Google's China Actions Are Hurting Its Other Businesses
Last week I asked if Google's opposition to the Chinese government might affect its other business interests in China, and elsewhere. It's already happening.
Michael Wines and Jonathan Ansfield reported in today's New York Times:
China's biggest cellular communications company, China Mobile, was expected to cancel a deal that had placed Google's search engine on its mobile Internet home page, used by millions of people daily. In interviews, business executives close to industry officials said the company was planning to scrap the deal under government pressure...
China's second-largest mobile company, China Unicom, was said by analysts and others to have delayed or killed the imminent introduction of a cellphone based on Google's Android platform...
A Chinese entrepreneur told the New York Times:
Google's withdrawal amounted to "an amazing public slap in the face to the Chinese government."
Google wants to maintain its R&D facilities and its sales team. But is that realistic?

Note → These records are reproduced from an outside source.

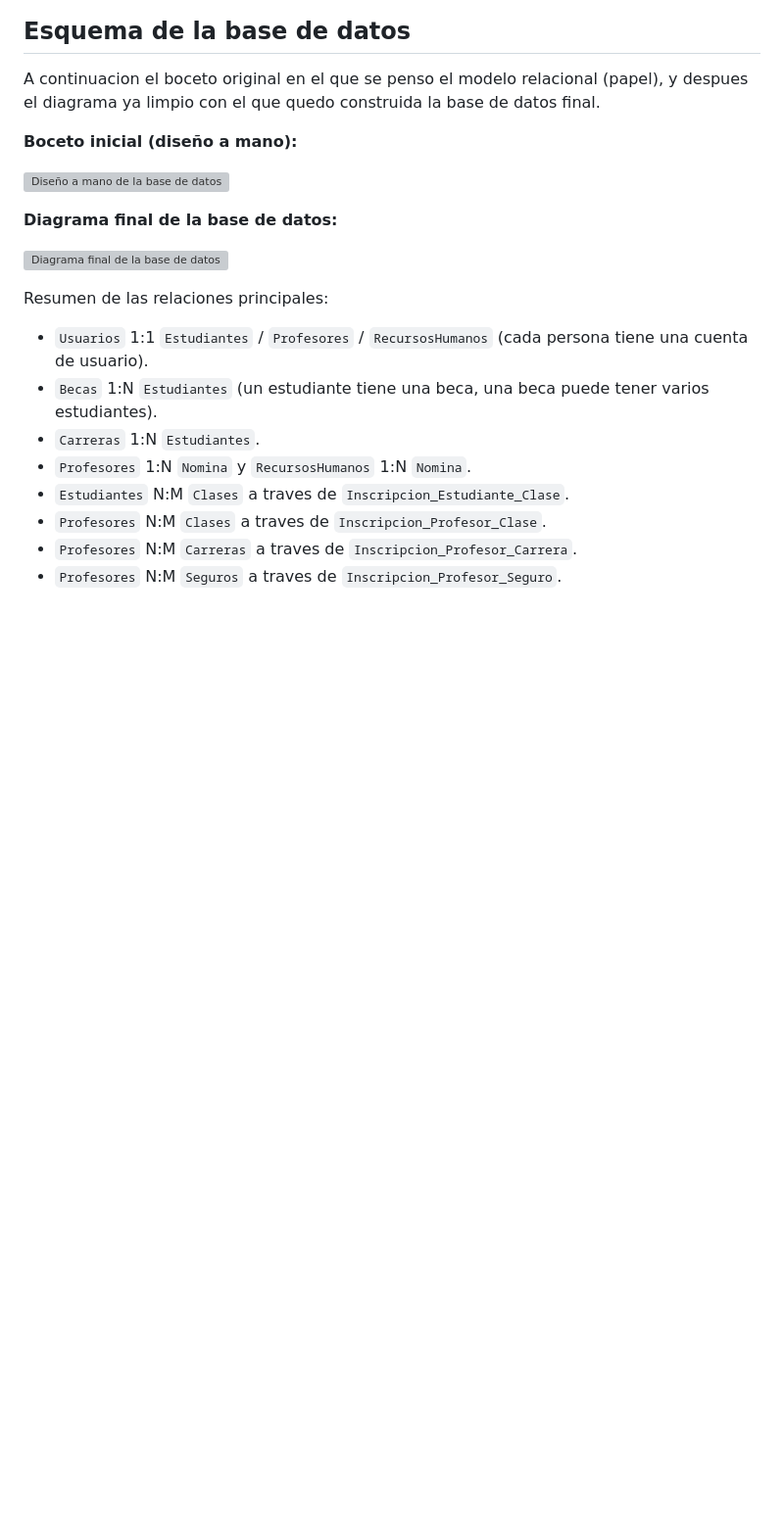
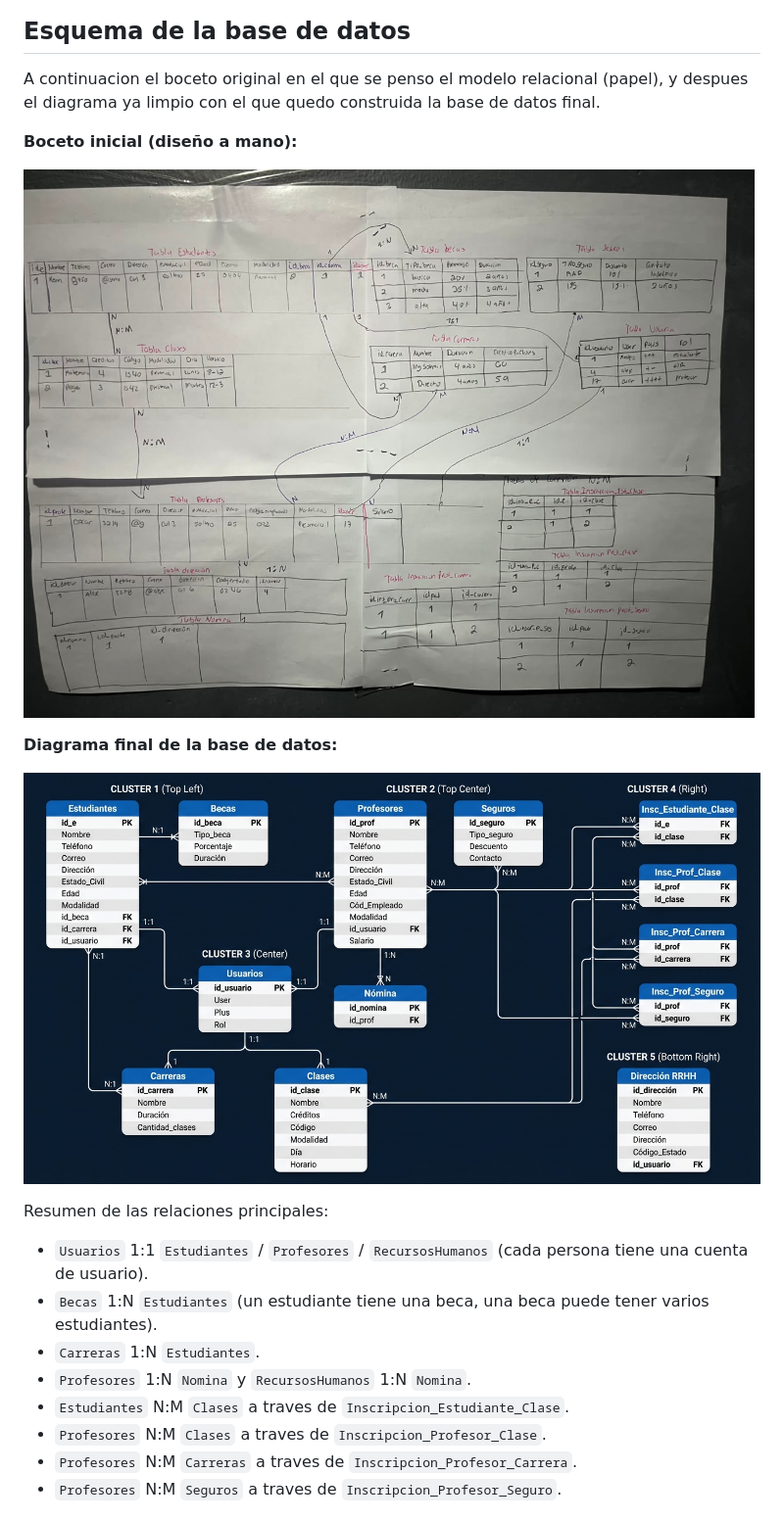
Before and after one commit to kevinhndz/Full-Backend, a Markdown page: README.md, the part around the change. Shown at 98% size. Rendered like a GitHub page; blank space fills up the shorter version; grey boxes are pictures that could not be loaded.

Commit message:
Imagenes sobre Base Datos subidas con relaciones

```diff
--- a/README.md
+++ b/README.md
@@ -101,11 +101,11 @@ A continuacion el boceto original en el que se penso el modelo relacional (papel
 
 **Boceto inicial (diseño a mano):**
 
-![Diseño a mano de la base de datos](db_hecha_a_mano.jpg)
+![Diseño a mano de la base de datos](/img/db_hecha_a_mano.jpg)
 
 **Diagrama final de la base de datos:**
 
-![Diagrama final de la base de datos](dbpi.png)
+![Diagrama final de la base de datos](img/dbpi.png)
 
 Resumen de las relaciones principales:
 
```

Beijing officials were clearly angered Tuesday by Google's decision to close its Internet search service in China and redirect users to the Hong Kong site, a move that focused global attention on the government's censorship policies...
Employees of Google might very well face problems with their careers when seeking jobs at other places. And the Chinese government could scrutinize Google's business partners, not just on deals in China but outside of China too.
Google was unable to get other Western companies to admit that they were also attacked by Chinese hackers -- they might shun Google outside of China too, on concerns about their China interests.
Here is a PearlTree - a visual collection of web sites with content related to Google and China: